Source: The Washington Post, via MSN.

A couple of weeks ago media were widely promoting 98% as the ratio of unvaccinated Covid-19 patients to vaccinated patients in hospitals. This item today reports that breakthrough infections account for about 15% to 20% of hospitalizations.

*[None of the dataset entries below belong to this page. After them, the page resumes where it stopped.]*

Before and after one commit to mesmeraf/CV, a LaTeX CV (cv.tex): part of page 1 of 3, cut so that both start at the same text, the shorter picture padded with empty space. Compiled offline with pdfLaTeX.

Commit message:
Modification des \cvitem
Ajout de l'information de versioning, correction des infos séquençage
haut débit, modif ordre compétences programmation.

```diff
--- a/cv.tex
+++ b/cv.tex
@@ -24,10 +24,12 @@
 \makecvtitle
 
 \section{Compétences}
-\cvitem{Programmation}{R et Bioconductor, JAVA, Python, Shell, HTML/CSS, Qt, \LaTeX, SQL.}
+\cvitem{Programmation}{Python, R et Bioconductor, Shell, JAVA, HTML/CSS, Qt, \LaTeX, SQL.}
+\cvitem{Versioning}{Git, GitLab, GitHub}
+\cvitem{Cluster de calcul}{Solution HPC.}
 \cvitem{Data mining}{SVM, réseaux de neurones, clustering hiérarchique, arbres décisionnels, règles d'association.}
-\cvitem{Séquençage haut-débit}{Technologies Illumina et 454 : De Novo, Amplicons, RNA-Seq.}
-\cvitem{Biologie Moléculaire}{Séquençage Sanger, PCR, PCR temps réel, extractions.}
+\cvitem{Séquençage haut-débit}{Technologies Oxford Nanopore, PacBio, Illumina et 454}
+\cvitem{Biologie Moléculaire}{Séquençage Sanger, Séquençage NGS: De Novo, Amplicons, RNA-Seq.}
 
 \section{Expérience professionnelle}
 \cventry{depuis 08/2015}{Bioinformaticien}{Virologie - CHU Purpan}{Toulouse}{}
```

That’s a big difference, a shift of almost 20%.

The likely explanation is that the earlier percentage was just a guesstimate, whereas the newer percentages are data-driven.

I’m not inclined to speculate on what the data is telling us, except to note that you can’t really blame hospital capacity shortages on the unvaccinated with so many vaccinated patients taking up beds.

The breakthrough infection hospitalization rate bears watching.